In Italy, Japan, Korea and the US, regulators and agitators are going for those sending unsolicited commercial e-mails in a big way, but what hope do they have of making a difference.
Topic: Email marketing
Who: South Korea's Fair Trade Commission, the Japanese Government, the Italian Data Protection Authority, Pitney Bowes and the USA's Telecommunications Research and Action Centre, National Consumers' League and Consumer Action
When: August – September 2002
Where: South Korea, Italy, Japan and the US
As reports reach us that in July 2002 over one third of all email activity in the US was unsolicited commercial email, regulators and consumer groups across the globe are taking action to try and stem the spam tide. In South Korea, the FTC has launched an official spam-blocking site "Nospam". Soon, any individual who registers with that site to not receive spam, can seek damages against those who continue to spam them thereafter.
In Japan, where it is estimated that about 800 billion commercial emails are sent to mobile phones and computers each day, new laws came into force in July 2002. These criminalize commercial emails or texts that are sent without prior consent. How this 'consent' can be obtained is not clear from reports we have to date, but it is hoped that the Japanese marketers are clear on the point, since the penalties can be up to £3.5 million and/or 2 years in prison.
In Italy the IDPA has ordered 7 companies to stop processing and delete all personal data which they have stored on their databases as a result of unlawfully sending bulk advertisements to email addresses randomly collected on the net without obtaining prior consent.
In the US, free consumer groups have called on the Federal Trade Commission to expand its definition of "unfair and deceptive trade practices" so as to include unsolicited commercial email which either misrepresents the sender, misrepresents the subject or the content of the email, fails to provide reliable contact information for the real party of interest, fails to provide a reliable opt-out system or is sent to an individual who has already opted out of the centre's list or to whom the sending of unsolicited commercial email is otherwise prohibited by law.
Meanwhile, in the face of these developments, a report of a survey conducted by mailing services specialist Pitney Bowes carries some interesting news. On the one hand it indicates that the level of email marketing used in the UK has risen by only 0.5% in the last 12 months. On the other, it suggests that email marketing activity still accounts for a significant 9.5% of all marketing activity undertaken by the UK's top 500 companies.
Why this matters:
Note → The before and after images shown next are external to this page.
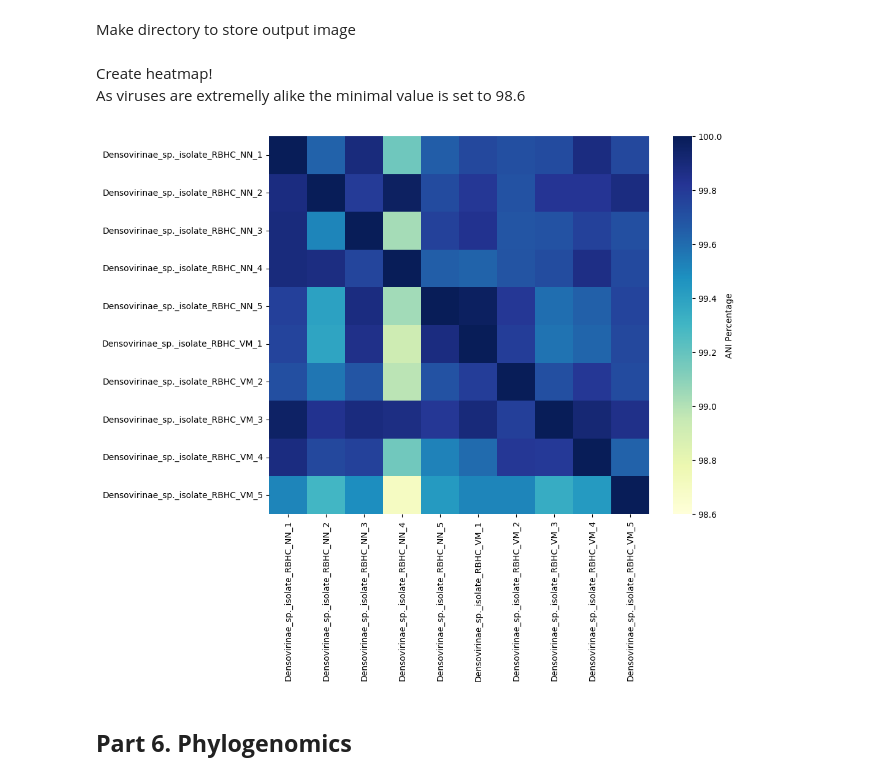
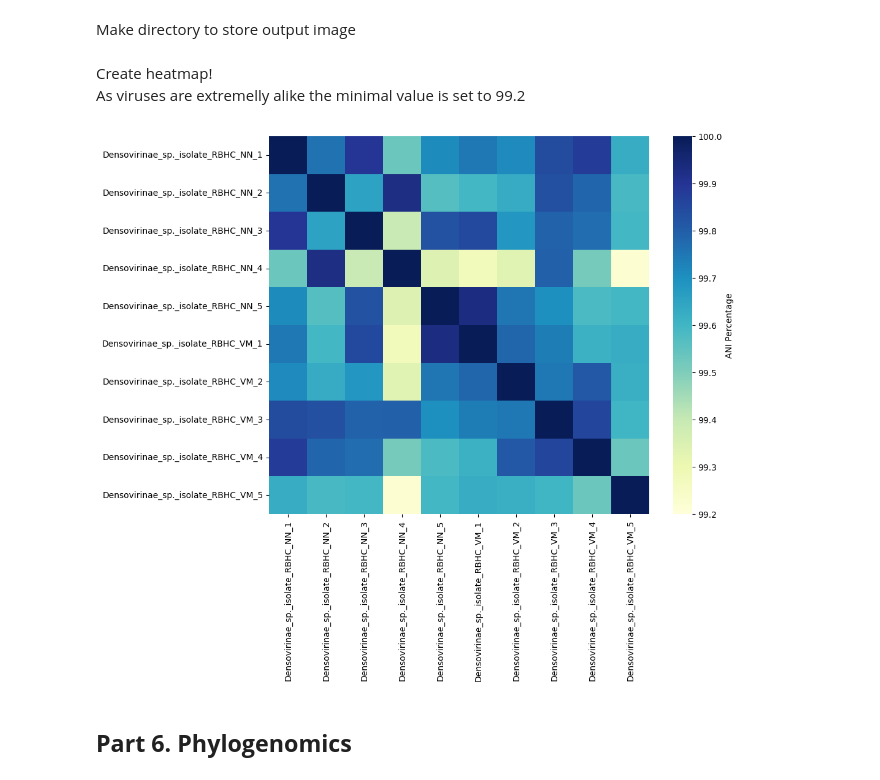
Before and after one commit to PopovIILab/BatShotMetaFlow, a Jupyter notebook: 04_Densoviruses/04_Lab_journal.ipynb, the cells around one changed output. Drawn from its saved outputs; the diff is of its cells as text; code cells hidden in the pictures.

Commit message:
fix ANI heatmap

```diff
--- a/04_Densoviruses/04_Lab_journal.ipynb
+++ b/04_Densoviruses/04_Lab_journal.ipynb
@@ -201,37 +201,60 @@ Make directory to store output image
 ! mkdir images
 # %% [markdown]
 Create heatmap!<br>
-As viruses are extremelly alike the minimal value is set to 98.6
+As viruses are extremelly alike the minimal value is set to 99.2
 # %%
-with open('ANI/fastani.out', 'r') as file:
+
+# Load the FastANI output file
+file_path = "ANI/fastani.out"  # Change to your actual path
+with open(file_path, 'r') as file:
     content = file.readlines()
 
-# Extracting the necessary data from the file
+# Extracting the necessary data
 data = []
 for line in content:
     parts = line.strip().split('\t')
     genome1 = parts[0].split('/')[-1]
     genome2 = parts[1].split('/')[-1]
     ani_value = float(parts[2])
     data.append([genome1, genome2, ani_value])
 
-# Creating a DataFrame
+# Convert to DataFrame
 df = pd.DataFrame(data, columns=['Genome1', 'Genome2', 'ANI'])
 
-# Creating a pivot table for the heatmap
-pivot_table = df.pivot(index='Genome1', columns='Genome2', values='ANI')
+# Create a symmetric ANI matrix by averaging ANI(A, B) and ANI(B, A)
+df_reversed = df.rename(columns={'Genome1': 'Genome2', 'Genome2': 'Genome1'})  # Swap columns
+df_combined = pd.concat([df, df_reversed])  # Merge original and reversed
+df_avg = df_combined.groupby(['Genome1', 'Genome2']).ANI.mean().reset_index()  # Average values
+
+# Create a symmetric pivot table
+pivot_table = df_avg.pivot(index='Genome1', columns='Genome2', values='ANI')
+
+# Fill diagonal with 100 (since ANI(A, A) is always 100)
+for genome in pivot_table.index:
+    pivot_table.at[genome, genome] = 100
+
+# Sort for better visualization
+pivot_table = pivot_table.sort_index(axis=0).sort_index(axis=1)
 
 # Plotting the heatmap
 plt.figure(figsize=(10, 8))
-heatmap = sns.heatmap(pivot_table, annot=False, cmap='YlGnBu', cbar_kws={'label': 'ANI Percentage'}, vmin=98.6, vmax=100)
+heatmap = sns.heatmap(pivot_table,
+                      annot=False,
+                      cmap='YlGnBu',  # Use a clearer colormap
+                      cbar_kws={'label': 'ANI Percentage'},
+                      vmin=99.2,
+                      vmax=100) #,
+                      #linewidths=1,
+                      #linecolor='white')
+
 #plt.xticks(rotation=45, ha='right')
 plt.xticks(rotation=90)
 plt.yticks(rotation=0)
 plt.xlabel(None)
 plt.ylabel(None)
 plt.savefig('images/fastANI_heatmap_x90.png', dpi=600, bbox_inches='tight')
 # %% [output]
-[figure, old version]
+[figure, new version]
 # %% [markdown]
 ## **Part 6. Phylogenomics**
 # %% [markdown]
```
Also changed, not shown: parts of 1 cell of this notebook.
History repeats itself as the indiscretions of the few spoil things for the many. On the other hand, as all of us are spending increasing amounts of our time during a business day identifying and deleting spam, one starts to wonder whether it is in fact only a few that are abusing this superficially attractive and cheap marketing channel. So, in time-honoured fashion, international regulators are circling, but the sheer enormity and global nature of the problem means that however sophisticated new laws and regulations become, enforcement is always going to be the main challenge. And the job is not going to be made any easier if regulators on both sides of the Atlantic continue in their present vein of each placing the lion's share of the blame on marketers on the other side of the pond!